Legal Briefing: Execs at Faith-Based Integrity Bank Charged With Fraud

legal briefing
legal briefing

A daily look at legal news and the business of law...

Faith-Based Integrity Bank's Executives
Prosecuted for Fraud

One of the 228 banks that has failed since Jan. 1, 2008, is Integrity Bank, an institution apparently named by George Orwell. Two of the banks' executives and a hotel developer face conspiracy, bribery, bank fraud and securities fraud charges relating to $80 million in loans the executives gave the developer. Bloombergreports that some $20 million of the loans financed the developer's lavish lifestyle, including a $1.5 million purchase of an island in the Bahamas.

The executives allegedly received both direct payments from the developer and inside information that allowed them to profit greatly from the sale of stock in the developer's company.

The New York Times' report on the charges includes the extra detail that the bank was founded on "Christian principles" in 2000 -- it gave out free bibles, staff prayed together at meetings, and it donated 10% of annual profits to churches and faith-based charities. The bank's slogan was "In God We Trust." Maybe the charged bank executives were trusting in God to deliver get-out-of-jail-free cards.

The SEC Gives Moody's a New Reason to Be Blue

Moody's and all the other ratings agencies who want to be a "nationally recognized statistical ratings organization", a status that has investment significance, have to apply to the Securities and Exchange Commission for such designation. Moody's has just announced that the SEC is investigating whether part of Moody's 2007 application "was false and misleading" -- and may bring an administrative action against the company.

As The Wall Street Journal explains, one set of Moody's policies and procedures relating to rating certain types of securities was violated, leading to inflated ratings/delayed downgrades. The securities ratings at issue are not related to mortgage-backed securities. However, given all the information that has come out about how mortgage securities were rated -- processes that have given rise to fraud charges -- I wonder if this is the only part of Moody's (or any other ratings agency's) application that gets close scrutiny.

And in the Business of Law...

The legal sector lost 1,100 jobs in April, the second straight month of four-digit losses, reports American Lawyer. Despite the grim news, lawyers should take heart: There's a lot of work, especially contracting work, coming down the pike, notes Above the Law. ATL flags as major legal employment drivers the United (UAUA)/Continental (CAL) airline merger; the Toyota (TM) lawsuits, the BP (BP) spill lawsuits; all things Goldman Sachs (GS) and Wall Street; Foreign Corrupt Practices Act defense; and then everything else that's normally happening.

Law firms' 2009 financial performance numbers look good until you notice that massive cost cutting, particularly large layoffs, accounts for increased profits.

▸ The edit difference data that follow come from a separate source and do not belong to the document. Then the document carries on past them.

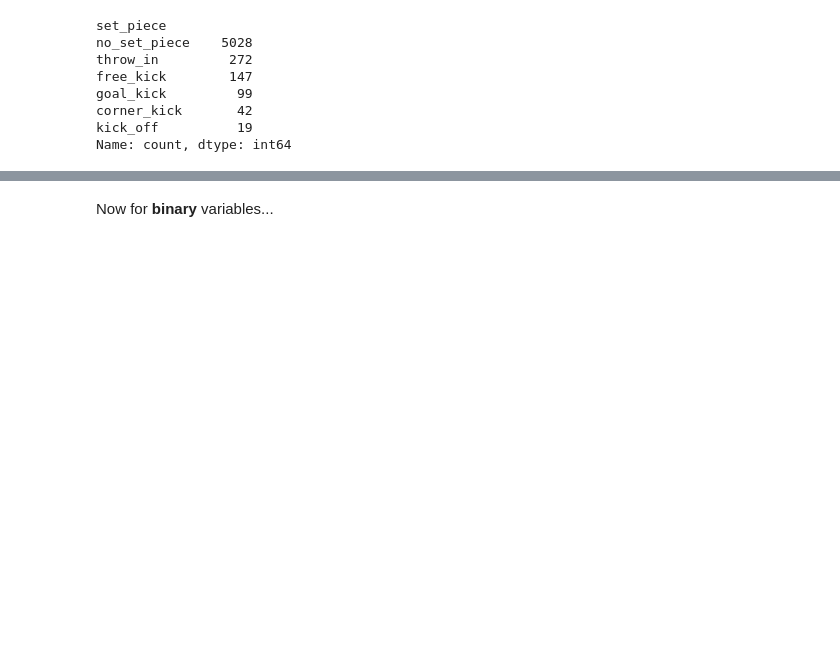
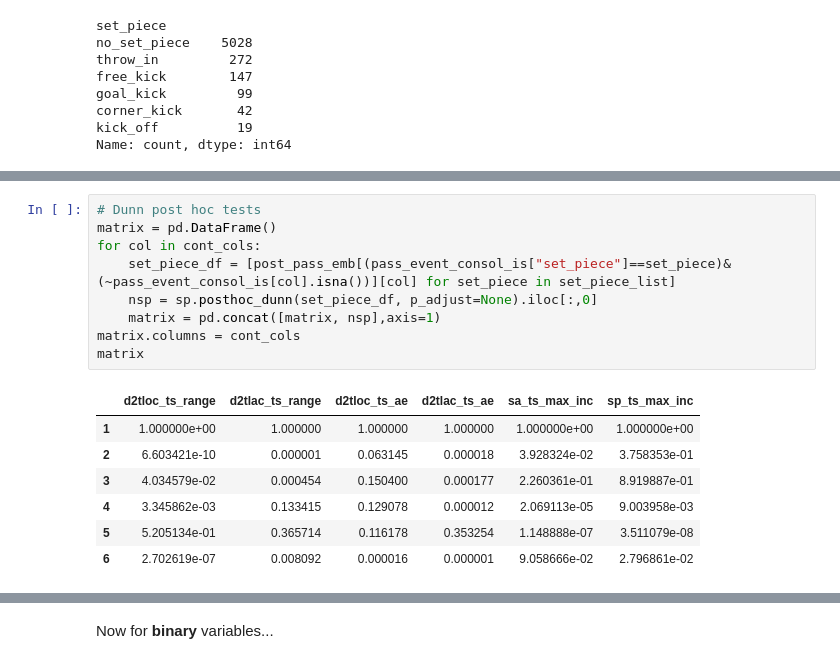
Before and after one commit to tal19/MLDS_Research_Project, a Jupyter notebook: metric_analytics.ipynb, the cells around one changed output, grey strips where cells are left out. Drawn from its saved outputs; the diff is of its cells as text; blank space fills up the shorter version.

```diff
--- a/metric_analytics.ipynb
+++ b/metric_analytics.ipynb
@@ -194,3 +177,20 @@ matrix
+# %%
+# Dunn post hoc tests
+matrix = pd.DataFrame()
+for col in cont_cols:
+    set_piece_df = [post_pass_emb[(pass_event_consol_is["set_piece"]==set_piece)&(~pass_event_consol_is[col].isna())][col] for set_piece in set_piece_list]
+    nsp = sp.posthoc_dunn(set_piece_df, p_adjust=None).iloc[:,0]
+    matrix = pd.concat([matrix, nsp],axis=1)
+matrix.columns = cont_cols
+matrix
+# %% [output]
+|  | d2tloc_ts_range | d2tlac_ts_range | d2tloc_ts_ae | d2tlac_ts_ae | sa_ts_max_inc | sp_ts_max_inc |
+| 1 | 1.000000e+00 | 1.000000 | 1.000000 | 1.000000 | 1.000000e+00 | 1.000000e+00 |
+| 2 | 6.603421e-10 | 0.000001 | 0.063145 | 0.000018 | 3.928324e-02 | 3.758353e-01 |
+| 3 | 4.034579e-02 | 0.000454 | 0.150400 | 0.000177 | 2.260361e-01 | 8.919887e-01 |
+| 4 | 3.345862e-03 | 0.133415 | 0.129078 | 0.000012 | 2.069113e-05 | 9.003958e-03 |
+| 5 | 5.205134e-01 | 0.365714 | 0.116178 | 0.353254 | 1.148888e-07 | 3.511079e-08 |
+| 6 | 2.702619e-07 | 0.008092 | 0.000016 | 0.000001 | 9.058666e-02 | 2.796861e-02 |
 # %%
 # test results (Bonferonni correction)
 matrix < (0.05/(5*6))
```
Also changed, not shown: parts of 5 cells of this notebook, 3 other files.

So it's refreshing to find a firm that had solid performance without such measures: Fox Rothschild. Am Law Daily reported Fox had an honestly good 2009 -- gross revenue was up 7%, and profits per equity partner were up 2.8%. Not big numbers, but Fox did it without laying off associates or cutting equity partners. In fact, the firm increased its number of equity partners. Nor does one massive contingency fee explain the rise. Fox apparently made its solid numbers the "old-fashioned way" -- earning them.